■ **Your instructions**: Comb through the entries for "editTextTextMarks" and pull out each line that holds it.

(Beginning of Records shown)

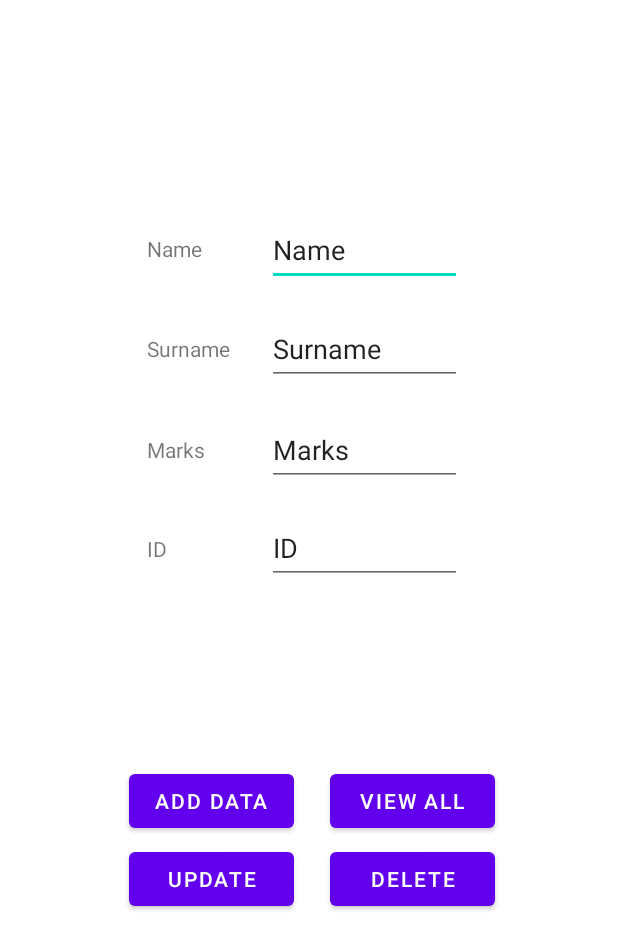
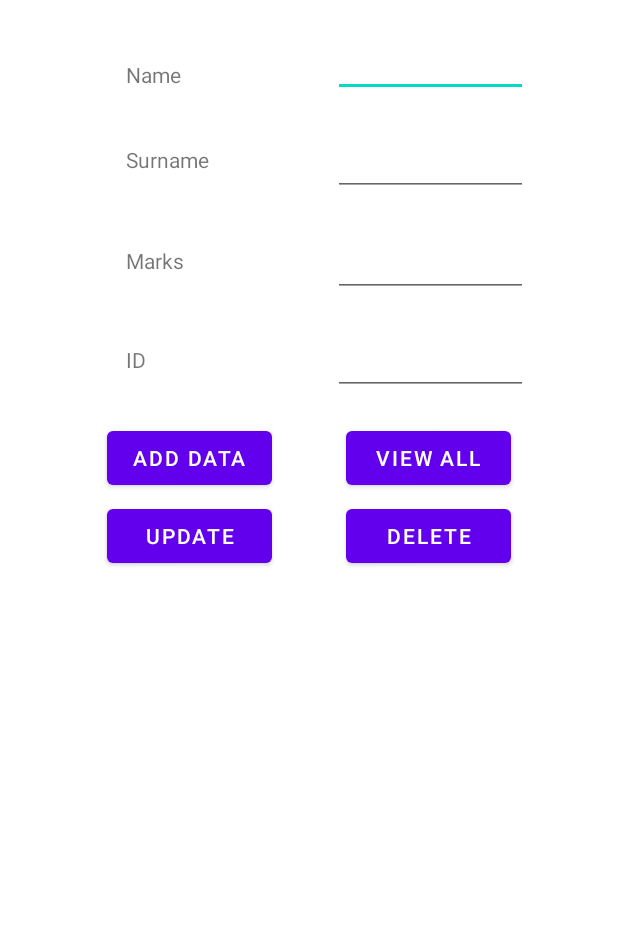
Before and after one commit to newklearz/SQLiteApplication, an Android app: the screen it shows after launch (MainActivity), on a phone screen of 412 x 824 dp. Shown: the top 949 px of the screen. Run offline under Robolectric (Android 15) with nearby library versions, the phone set to English and light mode, and no system bars; 1 statement that could not run was skipped.

Commit message:
#1 Implement latest layout changes

```diff
--- a/app/src/main/res/layout/activity_main.xml
+++ b/app/src/main/res/layout/activity_main.xml
@@ -10,15 +10,15 @@
         android:id="@+id/editTextTextName"
         android:layout_width="130dp"
         android:layout_height="wrap_content"
-        android:layout_marginEnd="104dp"
+        android:layout_marginEnd="60dp"
         android:ems="10"
         android:inputType="textPersonName"
         android:minHeight="48dp"
-        android:text="Name"
         app:layout_constraintBottom_toBottomOf="@+id/textView"
         app:layout_constraintEnd_toEndOf="parent"
         app:layout_constraintTop_toTopOf="@+id/textView"
-        app:layout_constraintVertical_bias="0.482" />
+        app:layout_constraintVertical_bias="0.827"
+        tools:ignore="SpeakableTextPresentCheck" />
 
     <EditText
         android:id="@+id/editTextTextSurname"
@@ -27,12 +27,12 @@
         android:ems="10"
         android:inputType="textPersonName"
         android:minHeight="48dp"
-        android:text="Surname"
         app:layout_constraintBottom_toBottomOf="@+id/textView2"
         app:layout_constraintEnd_toEndOf="@+id/editTextTextName"
         app:layout_constraintHorizontal_bias="0.0"
         app:layout_constraintStart_toStartOf="@+id/editTextTextName"
-        app:layout_constraintTop_toTopOf="@+id/textView2" />
+        app:layout_constraintTop_toTopOf="@+id/textView2"
+        tools:ignore="SpeakableTextPresentCheck" />
 
     <EditText
         android:id="@+id/editTextTextMarks"
@@ -42,22 +42,22 @@
         android:ems="10"
         android:inputType="textPersonName"
         android:minHeight="48dp"
-        android:text="Marks"
         app:layout_constraintBottom_toBottomOf="@+id/textView3"
         app:layout_constraintEnd_toEndOf="@+id/editTextTextSurname"
         app:layout_constraintHorizontal_bias="0.0"
         app:layout_constraintStart_toStartOf="@+id/editTextTextSurname"
-        app:layout_constraintTop_toTopOf="@+id/textView3" />
+        app:layout_constraintTop_toTopOf="@+id/textView3"
+        tools:ignore="SpeakableTextPresentCheck" />
 
     <TextView
         android:id="@+id/textView"
         android:layout_width="wrap_content"
         android:layout_height="wrap_content"
         android:layout_marginStart="10dp"
-        android:layout_marginTop="156dp"
+        android:layout_marginTop="40dp"
         android:text="Name"
         app:layout_constraintEnd_toStartOf="@+id/editTextTextName"
-        app:layout_constraintHorizontal_bias="0.671"
+        app:layout_constraintHorizontal_bias="0.423"
         app:layout_constraintStart_toStartOf="parent"
         app:layout_constraintTop_toTopOf="parent" />
 
@@ -87,13 +87,13 @@
         android:ems="10"
         android:inputType="textPersonName"
         android:minHeight="48dp"
-        android:text="ID"
         app:layout_constraintBottom_toBottomOf="@+id/textView4"
         app:layout_constraintEnd_toEndOf="@+id/editTextTextMarks"
         app:layout_constraintHorizontal_bias="0.0"
         app:layout_constraintStart_toStartOf="@+id/editTextTextMarks"
         app:layout_constraintTop_toTopOf="@+id/textView4"
-        app:layout_constraintVertical_bias="0.517" />
+        app:layout_constraintVertical_bias="0.517"
+        tools:ignore="SpeakableTextPresentCheck" />
 
     <Button
         android:id="@+id/button_update"
@@ -117,30 +117,27 @@
 
     <Button
         android:id="@+id/button_add"
-        android:layout_width="0dp"
+        android:layout_width="110dp"
         android:layout_height="wrap_content"
-        android:layout_marginStart="85dp"
-        android:layout_marginEnd="24dp"
-        android:layout_marginBottom="260dp"
+        android:layout_marginStart="37dp"
+        android:layout_marginTop="32dp"
+        android:layout_marginEnd="15dp"
         android:text="Add Data"
-        app:layout_constraintBottom_toBottomOf="parent"
         app:layout_constraintEnd_toStartOf="@+id/button_view_all"
-        app:layout_constraintHorizontal_bias="0.902"
-        app:layout_constraintHorizontal_chainStyle="packed"
         app:layout_constraintStart_toStartOf="parent"
-        app:layout_constraintTop_toBottomOf="@+id/textView4"
-        app:layout_constraintVertical_bias="0.958" />
+        app:layout_constraintTop_toBottomOf="@+id/textView4" />
 
     <Button
         android:id="@+id/button_view_all"
-        android:layout_width="0dp"
+        android:layout_width="110dp"
         android:layout_height="wrap_content"
-        android:layout_marginEnd="82dp"
+        android:layout_marginEnd="37dp"
         android:text="View All"
         app:layout_constraintBottom_toBottomOf="@+id/button_add"
         app:layout_constraintEnd_toEndOf="parent"
         app:layout_constraintStart_toEndOf="@+id/button_add"
-        app:layout_constraintTop_toTopOf="@+id/button_add" />
+        app:layout_constraintTop_toTopOf="@+id/button_add"
+        app:layout_constraintVertical_bias="0.0" />
 
     <TextView
         android:id="@+id/textView4"
```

(End of Records shown)

■ **Answer for this exercise**:
         android:id="@+id/editTextTextMarks"
         app:layout_constraintEnd_toEndOf="@+id/editTextTextMarks"
         app:layout_constraintStart_toStartOf="@+id/editTextTextMarks"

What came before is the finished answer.